The CNET tech index lost 140.95 to 2,680.29, dragged down by shares of Motorola, Cisco Systems and semiconductor stocks. Losers edged out winners, with 89 of the 99 stocks in the index falling and 10 rising.
Of the 18 sectors tracked, semiconductor and semiconductor equipment companies posted the sharpest drops, falling about 8 percent and 7 percent, respectively. Communications services companies recorded the day's smallest drop, falling a slim 0.7 percent.
Among members of the CNET tech index, Xerox and Oracle posted declines. Xerox fell 50 cents to $27.50, while Oracle lost $4.38 to $67.63.
Tech giant Cisco fell $4.25, or 7 percent, to $58.50 on a volume of 91.9 million shares, more than twice the stock's average daily volume. It announced better-than-expected earnings yesterday but added that a shortage of components could hurt the company's future profitability.
Motorola fell $18.25, or 17 percent, to $86.25, after an analyst lowered his forecast on the stock amid concerns about the company's ability to release new products.
Semiconductor stocks took a hit. Vitesse Semiconductor fell $7.25, or 14 percent, to $45.75; PMC-Sierra fell $18.50, or 12 percent, to $139.19; and National Semiconductor fell $5.81 to $48.06.

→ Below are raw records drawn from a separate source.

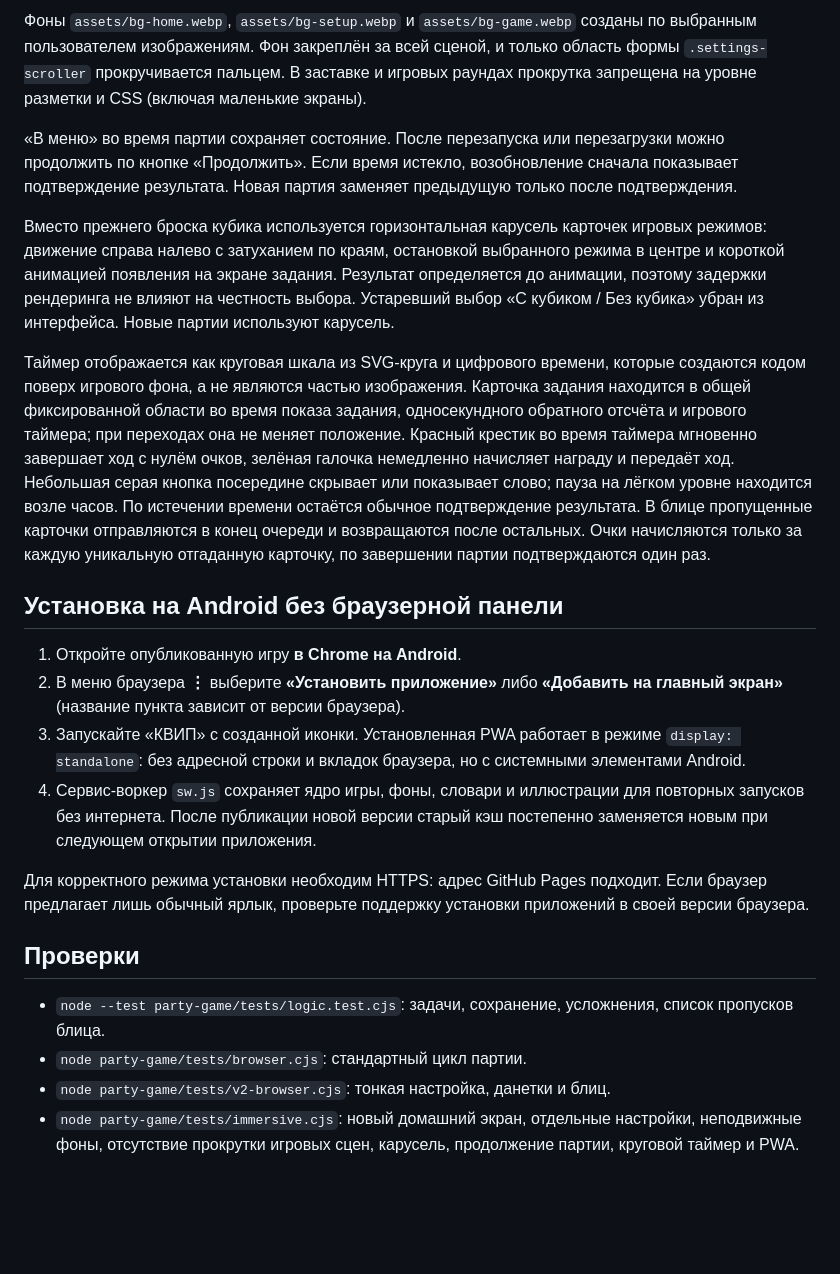
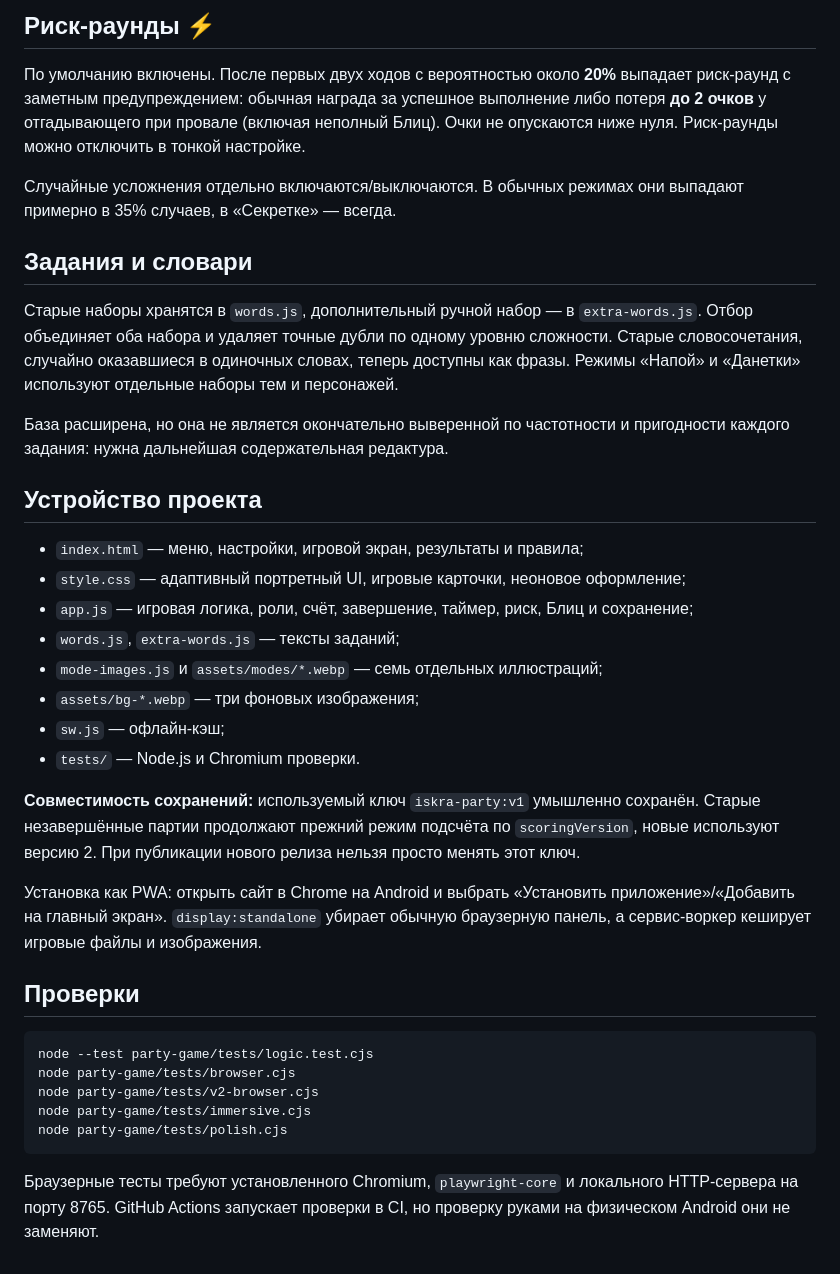
Before and after one commit to Demian-rus/quantum-portal, a Markdown page: party-game/README.md, the part around one of its changes. Drawn GitHub-style; blank space fills up the shorter version.

````diff
--- a/party-game/README.md
+++ b/party-game/README.md
@@ -49,24 +46,39 @@
 
-Фоны `assets/bg-home.webp`, `assets/bg-setup.webp` и `assets/bg-game.webp` созданы по выбранным пользователем изображениям. Фон закреплён за всей сценой, и только область формы `.settings-scroller` прокручивается пальцем. В заставке и игровых раундах прокрутка запрещена на уровне разметки и CSS (включая маленькие экраны).
+## Риск-раунды ⚡
 
-«В меню» во время партии сохраняет состояние. После перезапуска или перезагрузки можно продолжить по кнопке «Продолжить». Если время истекло, возобновление сначала показывает подтверждение результата. Новая партия заменяет предыдущую только после подтверждения.
+По умолчанию включены. После первых двух ходов с вероятностью около **20%** выпадает риск-раунд с заметным предупреждением: обычная награда за успешное выполнение либо потеря **до 2 очков** у отгадывающего при провале (включая неполный Блиц). Очки не опускаются ниже нуля. Риск-раунды можно отключить в тонкой настройке.
 
-Вместо прежнего броска кубика используется горизонтальная карусель карточек игровых режимов: движение справа налево с затуханием по краям, остановкой выбранного режима в центре и короткой анимацией появления на экране задания. Результат определяется до анимации, поэтому задержки рендеринга не влияют на честность выбора. Устаревший выбор «С кубиком / Без кубика» убран из интерфейса. Новые партии используют карусель.
+Случайные усложнения отдельно включаются/выключаются. В обычных режимах они выпадают примерно в 35% случаев, в «Секретке» — всегда.
 
-Таймер отображается как круговая шкала из SVG-круга и цифрового времени, которые создаются кодом поверх игрового фона, а не являются частью изображения. Карточка задания находится в общей фиксированной области во время показа задания, односекундного обратного отсчёта и игрового таймера; при переходах она не меняет положение. Красный крестик во время таймера мгновенно завершает ход с нулём очков, зелёная галочка немедленно начисляет награду и передаёт ход. Небольшая серая кнопка посередине скрывает или показывает слово; пауза на лёгком уровне находится возле часов. По истечении времени остаётся обычное подтверждение результата. В блице пропущенные карточки отправляются в конец очереди и возвращаются после остальных. Очки начисляются только за каждую уникальную отгаданную карточку, по завершении партии подтверждаются один раз.
+## Задания и словари
 
-## Установка на Android без браузерной панели
+Старые наборы хранятся в `words.js`, дополнительный ручной набор — в `extra-words.js`. Отбор объединяет оба набора и удаляет точные дубли по одному уровню сложности. Старые словосочетания, случайно оказавшиеся в одиночных словах, теперь доступны как фразы. Режимы «Напой» и «Данетки» используют отдельные наборы тем и персонажей.
 
-1. Откройте опубликованную игру **в Chrome на Android**.
-2. В меню браузера **⋮** выберите **«Установить приложение»** либо **«Добавить на главный экран»** (название пункта зависит от версии браузера).
-3. Запускайте «КВИП» с созданной иконки. Установленная PWA работает в режиме `display: standalone`: без адресной строки и вкладок браузера, но с системными элементами Android.
-4. Сервис-воркер `sw.js` сохраняет ядро игры, фоны, словари и иллюстрации для повторных запусков без интернета. После публикации новой версии старый кэш постепенно заменяется новым при следующем открытии приложения.
+База расширена, но она не является окончательно выверенной по частотности и пригодности каждого задания: нужна дальнейшая содержательная редактура.
 
-Для корректного режима установки необходим HTTPS: адрес GitHub Pages подходит. Если браузер предлагает лишь обычный ярлык, проверьте поддержку установки приложений в своей версии браузера.
+## Устройство проекта
+
+- `index.html` — меню, настройки, игровой экран, результаты и правила;
+- `style.css` — адаптивный портретный UI, игровые карточки, неоновое оформление;
+- `app.js` — игровая логика, роли, счёт, завершение, таймер, риск, Блиц и сохранение;
+- `words.js`, `extra-words.js` — тексты заданий;
+- `mode-images.js` и `assets/modes/*.webp` — семь отдельных иллюстраций;
+- `assets/bg-*.webp` — три фоновых изображения;
+- `sw.js` — офлайн-кэш;
+- `tests/` — Node.js и Chromium проверки.
+
+**Совместимость сохранений:** используемый ключ `iskra-party:v1` умышленно сохранён. Старые незавершённые партии продолжают прежний режим подсчёта по `scoringVersion`, новые используют версию 2. При публикации нового релиза нельзя просто менять этот ключ.
+
+Установка как PWA: открыть сайт в Chrome на Android и выбрать «Установить приложение»/«Добавить на главный экран». `display:standalone` убирает обычную браузерную панель, а сервис-воркер кеширует игровые файлы и изображения.
 
 ## Проверки
 
-- `node --test party-game/tests/logic.test.cjs`: задачи, сохранение, усложнения, список пропусков блица.
-- `node party-game/tests/browser.cjs`: стандартный цикл партии.
-- `node party-game/tests/v2-browser.cjs`: тонкая настройка, данетки и блиц.
-- `node party-game/tests/immersive.cjs`: новый домашний экран, отдельные настройки, неподвижные фоны, отсутствие прокрутки игровых сцен, карусель, продолжение партии, круговой таймер и PWA.
+```bash
+node --test party-game/tests/logic.test.cjs
+node party-game/tests/browser.cjs
+node party-game/tests/v2-browser.cjs
+node party-game/tests/immersive.cjs
+node party-game/tests/polish.cjs
+```
+
+Браузерные тесты требуют установленного Chromium, `playwright-core` и локального HTTP-сервера на порту 8765. GitHub Actions запускает проверки в CI, но проверку руками на физическом Android они не заменяют.
````
Also changed, not shown: other parts of party-game/README.md (+31 -34 lines).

The Philadelphia semiconductor index fell 85.10, or 9 percent, to 908.94, led by Motorola. Novellus, LSI Logic and Teradyne also posted losses.
US West said it plans to move into SBC Communications' territory, kicking off a business-focused high-speed Net service in Sacramento, Calif. Its shares rose 34 cents to $72, while SBC rose $2.81 to $45.13.
Online banks are facing tougher competition as scores of new and powerful competitors threaten to take over their turf. Wells Fargo and Bank of America have beefed up online offerings, while deregulation has allowed brokerage houses to enter the online financial market.
IBM chief executive Lou Gerstner yesterday recapped several of the company's recent missteps but reiterated that he expects a strong second half of the year. The company fell $5.06 to $103.94.